2011-2015 Five-year license of occupation granted to Tim Horton Children’s Foundation

2011-2012 Ongoing First Nation, stakeholder and tourism industry consultation

2014 Funding approval for Recreation Master Plan

Phase Two: Recreation Master Plan Team

The Team is now putting together a work plan for the next 10 months that will involve research into best practices as well as user group and community consultations to form a master plan that will guide setting the course for this ecotourism destination

Building on success: Sayres Lake

Residents and visitors haSarres lakeve been enjoying the natural surroundings of Stave West for many years. In 2013, the Province of British Columbia created a 40-site campground on Sayres Lake, where hundreds of   outdoor enthusiasts spent time camping, boating, fishing, hiking and swimming. The campground, managed by Kwantlen First Nation, is  supervised and open from May 1 to Thanksgiving each year.

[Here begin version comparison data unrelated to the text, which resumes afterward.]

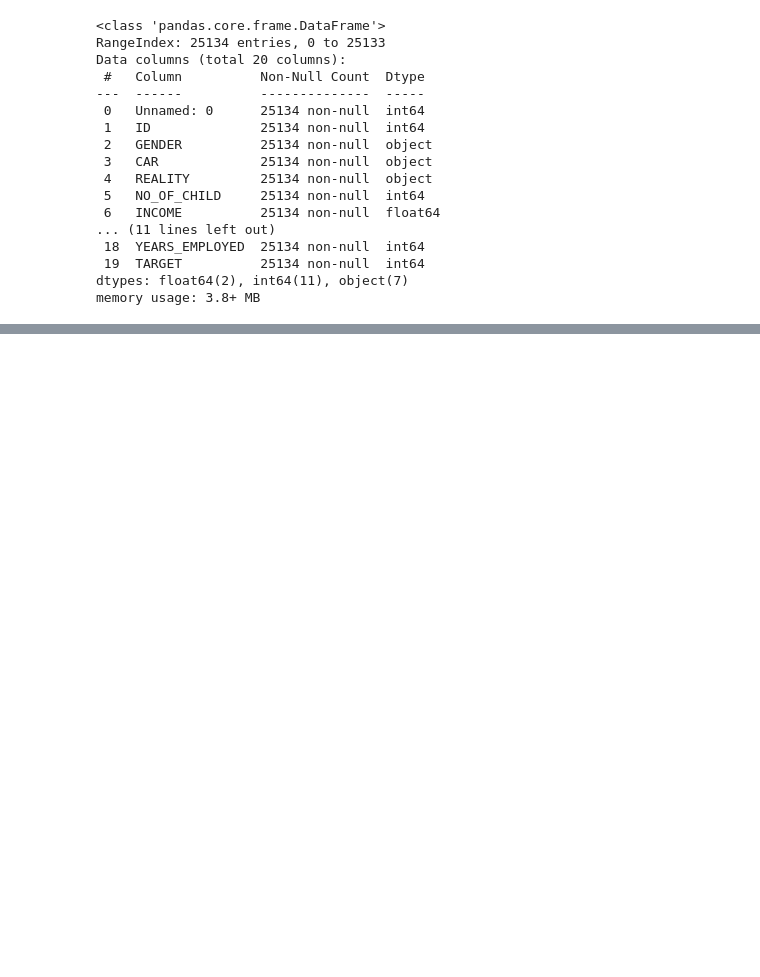
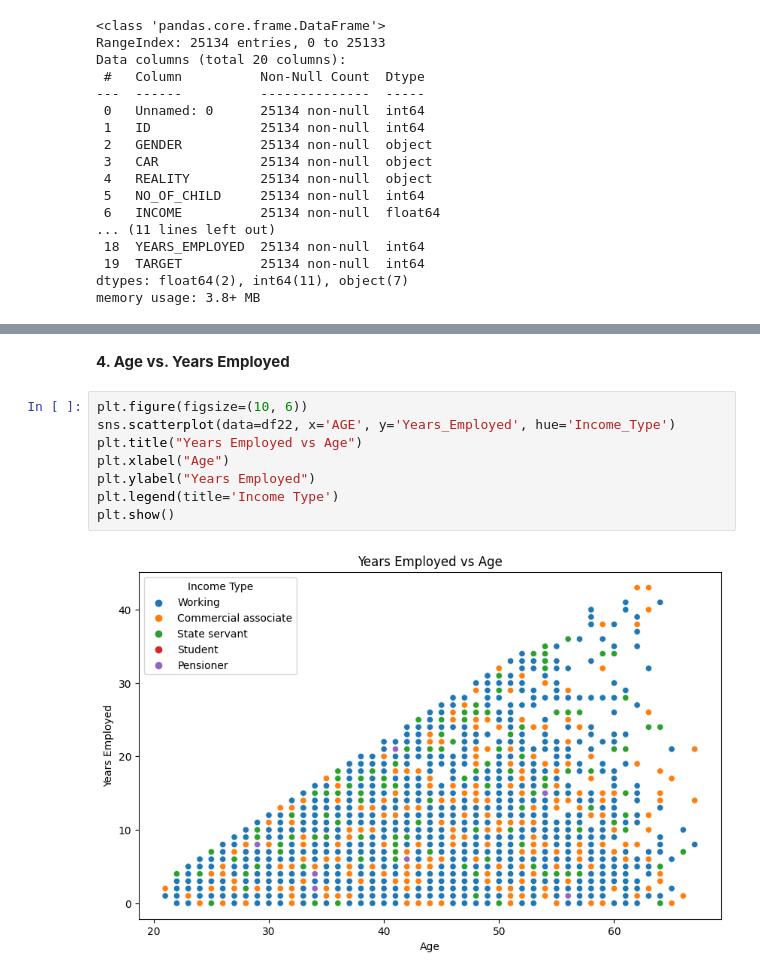
Before and after one commit to victormuuo07/PennyPal-System, a Jupyter notebook: pennypal-system.ipynb, the cells around one changed output, grey strips where cells are left out. Cells and saved outputs as stored; diff of their text form; blank space fills up the shorter version.

```diff
--- a/pennypal-system.ipynb
+++ b/pennypal-system.ipynb
@@ -1593,0 +1687,12 @@ memory usage: 3.8+ MB
+# %% [markdown]
+**4. Age vs. Years Employed**
+# %%
+plt.figure(figsize=(10, 6))
+sns.scatterplot(data=df22, x='AGE', y='Years_Employed', hue='Income_Type')
+plt.title("Years Employed vs Age")
+plt.xlabel("Age")
+plt.ylabel("Years Employed")
+plt.legend(title='Income Type')
+plt.show()
+# %% [output]
+[figure, added]
```
Also changed, not shown: parts of 9 cells of this notebook.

The Stave West area has also been home to the Zajac Ranch for decades, offering life changing camp experiences to children and young adults who face chronic, life-threatening or debilitating conditions. The success of the Zajac Ranch will be complemented by the proposed Tim Horton Children’s Foundation Camp on Pine Lake that will serve economically  disadvantaged children from across British Columbia. Stave West is well poised to become a hub for outdoor recreation.

 

 

Public Consultation

Stave West Public Questionnaire
Public Questionnaire Results now Available [PDF]

Join us on the journey
Our second round of public consultation is now complete. Thank you to everyone who came out to join us for an open house or completed our online and paper questionnaires. Stay tuned for updates as the project progresses.

The results from the second (spring/summer 2014) public questionnaire are now available.

Download a copy [PDF] We have also attached copies of the poster boards that were displayed at the first set of open houses for your information.  Open House Board – Introduction, Open House Board – background and Open House Board – Aboriginal Communities – Collaboration and Learning.

You can email us at StaveWest@mission.ca